Go to any dinner party a decade ago, and at least half the table would loudly vow they would never take a cruise holiday.

All that changed when cruise lines created ships with amazing food, sensational entertainment and stunning service that sailed to the most desirable destinations on earth.

Suddenly, even the nay-sayers wanted to know what cruising was all about.
These past few weeks, however, have seen events that put a question mark over the progress that has come from all that hard work.

Protests in Venice and Kiel. Moves to limit cruise ship numbers in many towns and cities from Bergen to Barcelona, because residents complain their daily lives are being disrupted.

Even locally, residents from Tasmania to Kangaroo Island are questioning the benefits of playing host to those aboard cruise ships.

And while some in the industry have their heads in the sand, believing it will all go away, the truth is it is likely to get worse unless something is done.

There are 133 ships currently under construction in yards around the world. And 73 of them will carry over 1,000 passengers. Twenty-one will take on board 5000 guests and another almost 2,000 crew. They will join the 272 ships already on the water.

Thankfully, most executives in charge of an industry going through a rapid growth phase see how easy it would be to kill the goose that lays the golden egg.

High spending cruise passengers want authentic experiences on shore as well as great food and shows at sea. Without welcoming destinations, cruise ships will be reduced to floating resorts.

And while, if you’re an accountant, it makes sense to build vessels bigger so you get the economies of scale, it doesn’t necessarily make for a more pleasant experience for passengers or those on shore.

To give you some idea of the scale of the problem, the little town of Hoonah in Alaska is expecting 267,000 passengers off cruise ships this season – a record for this beautiful landscape which has nature as its key selling point. A second dock will drive those numbers up to 400,000.

Yet Hoonah has a population of just 800. And residents are forking out $1.4 million to increase the size of their footpaths so they can walk down their own streets.

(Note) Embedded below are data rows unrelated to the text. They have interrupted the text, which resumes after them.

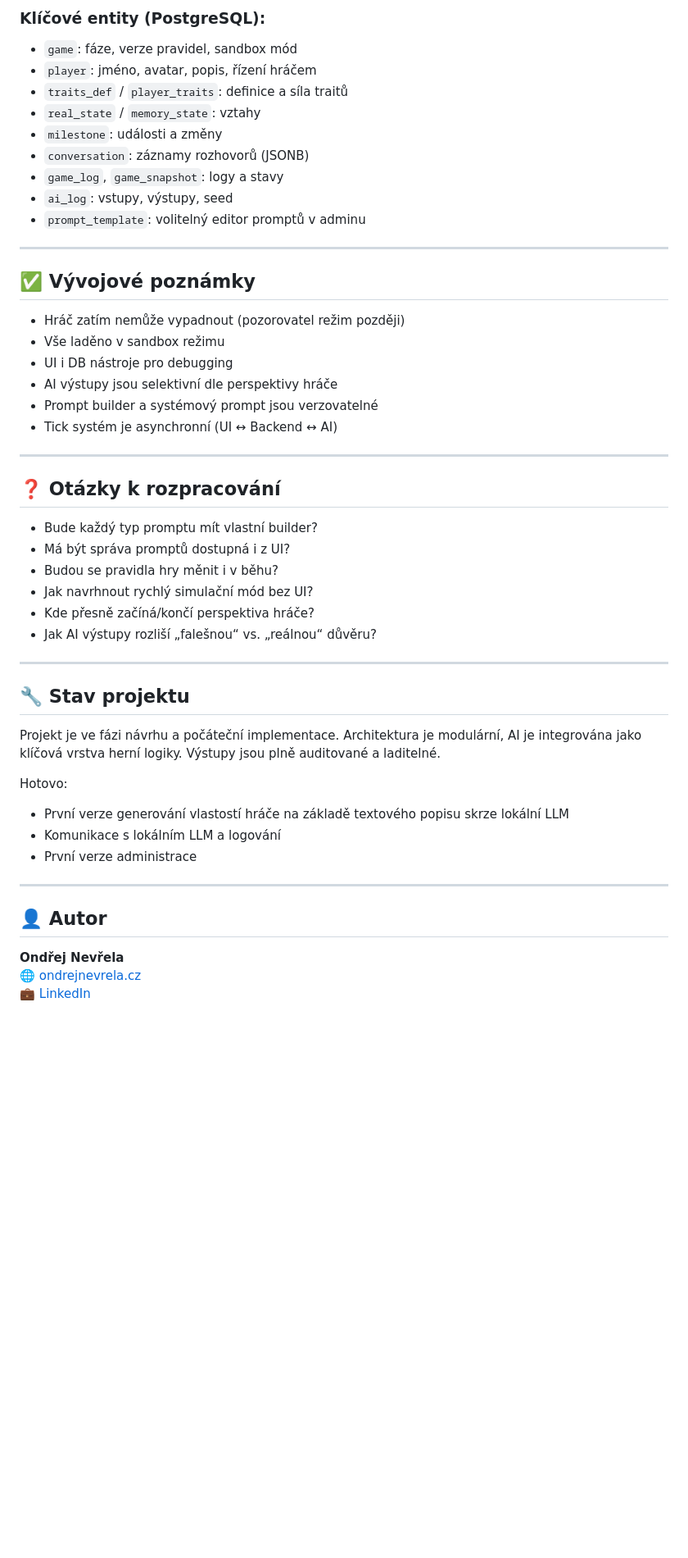
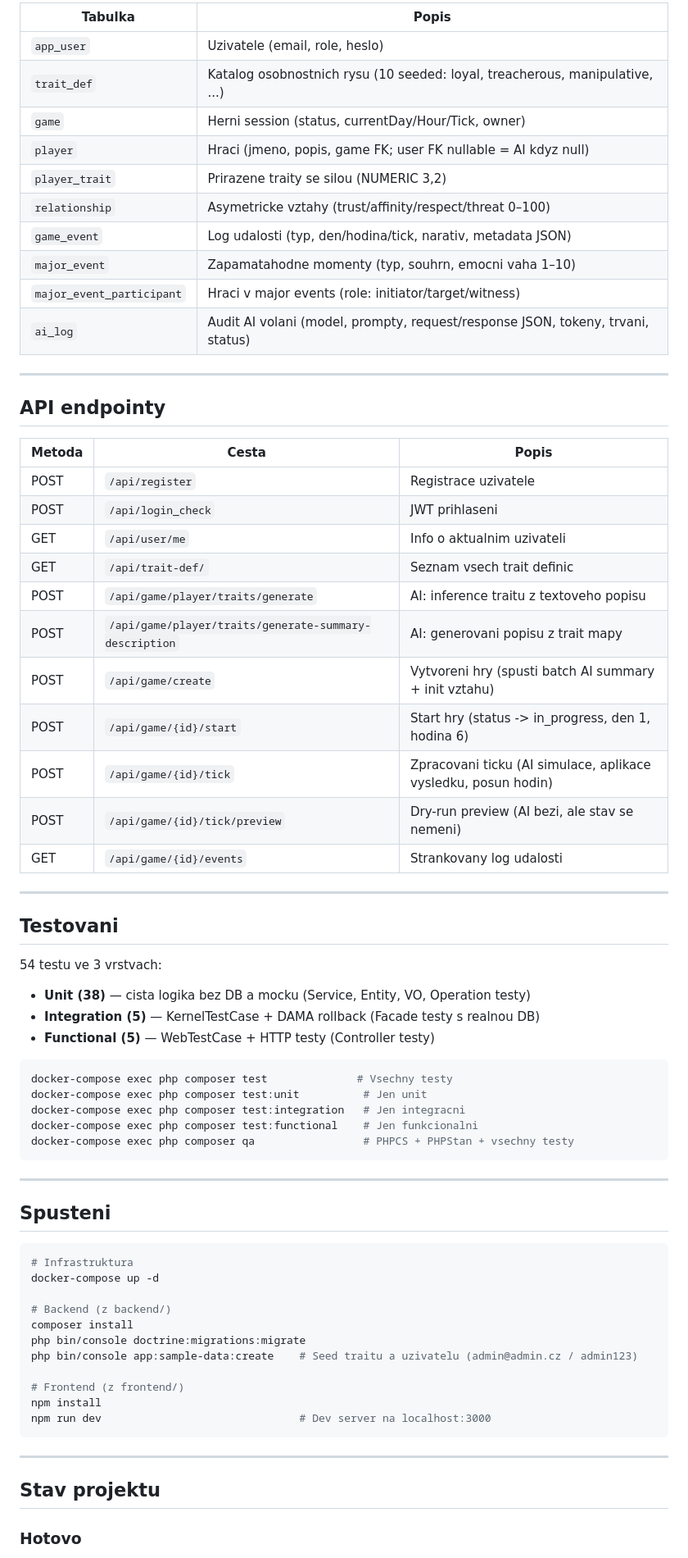
Before and after one commit to Too-d0p3/survivor, a Markdown page: README.md, the part around one of its changes. Shown at 82% size. Rendered like a GitHub page; blank space fills up the shorter version.

````diff
--- a/README.md
+++ b/README.md
@@ -94,54 +83,74 @@ Tomáš → Anna:
 
-### Klíčové entity (PostgreSQL):
-
-- `game`: fáze, verze pravidel, sandbox mód
-- `player`: jméno, avatar, popis, řízení hráčem
-- `traits_def` / `player_traits`: definice a síla traitů
-- `real_state` / `memory_state`: vztahy
-- `milestone`: události a změny
-- `conversation`: záznamy rozhovorů (JSONB)
-- `game_log`, `game_snapshot`: logy a stavy
-- `ai_log`: vstupy, výstupy, seed
-- `prompt_template`: volitelný editor promptů v adminu
+| Tabulka | Popis |
+|---------|-------|
+| `app_user` | Uzivatele (email, role, heslo) |
+| `trait_def` | Katalog osobnostnich rysu (10 seeded: loyal, treacherous, manipulative, ...) |
+| `game` | Herni session (status, currentDay/Hour/Tick, owner) |
+| `player` | Hraci (jmeno, popis, game FK; user FK nullable = AI kdyz null) |
+| `player_trait` | Prirazene traity se silou (NUMERIC 3,2) |
+| `relationship` | Asymetricke vztahy (trust/affinity/respect/threat 0–100) |
+| `game_event` | Log udalosti (typ, den/hodina/tick, narativ, metadata JSON) |
+| `major_event` | Zapamatahodne momenty (typ, souhrn, emocni vaha 1–10) |
+| `major_event_participant` | Hraci v major events (role: initiator/target/witness) |
+| `ai_log` | Audit AI volani (model, prompty, request/response JSON, tokeny, trvani, status) |
 
 ---
 
-## ✅ Vývojové poznámky
+## API endpointy
 
-- Hráč zatím nemůže vypadnout (pozorovatel režim později)
-- Vše laděno v sandbox režimu
-- UI i DB nástroje pro debugging
-- AI výstupy jsou selektivní dle perspektivy hráče
-- Prompt builder a systémový prompt jsou verzovatelné
-- Tick systém je asynchronní (UI ↔ Backend ↔ AI)
+| Metoda | Cesta | Popis |
+|--------|-------|-------|
+| POST | `/api/register` | Registrace uzivatele |
+| POST | `/api/login_check` | JWT prihlaseni |
+| GET | `/api/user/me` | Info o aktualnim uzivateli |
+| GET | `/api/trait-def/` | Seznam vsech trait definic |
+| POST | `/api/game/player/traits/generate` | AI: inference traitu z textoveho popisu |
+| POST | `/api/game/player/traits/generate-summary-description` | AI: generovani popisu z trait mapy |
+| POST | `/api/game/create` | Vytvoreni hry (spusti batch AI summary + init vztahu) |
+| POST | `/api/game/{id}/start` | Start hry (status -> in_progress, den 1, hodina 6) |
+| POST | `/api/game/{id}/tick` | Zpracovani ticku (AI simulace, aplikace vysledku, posun hodin) |
+| POST | `/api/game/{id}/tick/preview` | Dry-run preview (AI bezi, ale stav se nemeni) |
+| GET | `/api/game/{id}/events` | Strankovany log udalosti |
 
 ---
 
-## ❓ Otázky k rozpracování
+## Testovani
 
-- Bude každý typ promptu mít vlastní builder?
-- Má být správa promptů dostupná i z UI?
-- Budou se pravidla hry měnit i v běhu?
-- Jak navrhnout rychlý simulační mód bez UI?
-- Kde přesně začíná/končí perspektiva hráče?
-- Jak AI výstupy rozliší „falešnou“ vs. „reálnou“ důvěru?
+54 testu ve 3 vrstvach:
+
+- **Unit (38)** — cista logika bez DB a mocku (Service, Entity, VO, Operation testy)
+- **Integration (5)** — KernelTestCase + DAMA rollback (Facade testy s realnou DB)
+- **Functional (5)** — WebTestCase + HTTP testy (Controller testy)
+
+```bash
+docker-compose exec php composer test              # Vsechny testy
+docker-compose exec php composer test:unit          # Jen unit
+docker-compose exec php composer test:integration   # Jen integracni
+docker-compose exec php composer test:functional    # Jen funkcionalni
+docker-compose exec php composer qa                 # PHPCS + PHPStan + vsechny testy
+```
 
 ---
 
-## 🔧 Stav projektu
+## Spusteni
 
-Projekt je ve fázi návrhu a počáteční implementace. Architektura je modulární, AI je integrována jako klíčová vrstva herní logiky. Výstupy jsou plně auditované a laditelné.
+```bash
+# Infrastruktura
+docker-compose up -d
 
-Hotovo:
-- První verze generování vlastostí hráče na základě textového popisu skrze lokální LLM
-- Komunikace s lokálním LLM a logování
-- První verze administrace
+# Backend (z backend/)
+composer install
+php bin/console doctrine:migrations:migrate
+php bin/console app:sample-data:create    # Seed traitu a uzivatelu (admin@admin.cz / admin123)
+
+# Frontend (z frontend/)
+npm install
+npm run dev                               # Dev server na localhost:3000
+```
 
 ---
 
-## 👤 Autor
+## Stav projektu
 
-**Ondřej Nevřela**
-[🌐 ondrejnevrela.cz](https://ondrejnevrela.cz/)
-[💼 LinkedIn](https://www.linkedin.com/in/ondrej-nevrela/)
+### Hotovo
 
````
Also changed, not shown: other parts of README.md (+88 -69 lines).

Of course, the huge increase in tourism numbers is not entirely due to cruise. The rise of the middle class in China and India and cheap air fares have meant millions more want to tick off the sites on their personal bucket lists.

But, often unfairly, cruise has become the visible embodiment of overtourism.

So in a week that has seen some very public demonstrations against big ships, what is a devoted fan to do?

What you can do about it

Firstly, don’t stop cruising. It’s a wonderful way to see the world and the huge diversity of destinations mean there are many places ready to welcome you and your ship with open arms.

Secondly, choose your cruise with care. Talk to your accredited travel agent about the holiday you want, and make sure you know you’ll be welcome when you get to your destination. We hope reputable agencies will be training staff on alternatives like those in our piece on Mediterranean ports.

Thirdly, support efforts by the likes of Cruise Lines International Association Australasia, who are doing good work bringing local governments together with cruise lines to schedule arrivals and prepare the way.

Consider cruise lines who are working with communities on shore to find ways local businesses can benefit.

And push governments to create sensible sustainable plans where you can.

Venice is a case in point. The people, the cruise lines and the government agree big ships should be anchored outside the city. A Cruise Passenger poll last week showed almost 100% of passengers think so too.

So all we need now is for the Italian government to make it happen.

Click here to find out how the cruise lines are fighting back and how travel consultants at Bicton Travel are advising concerned travellers.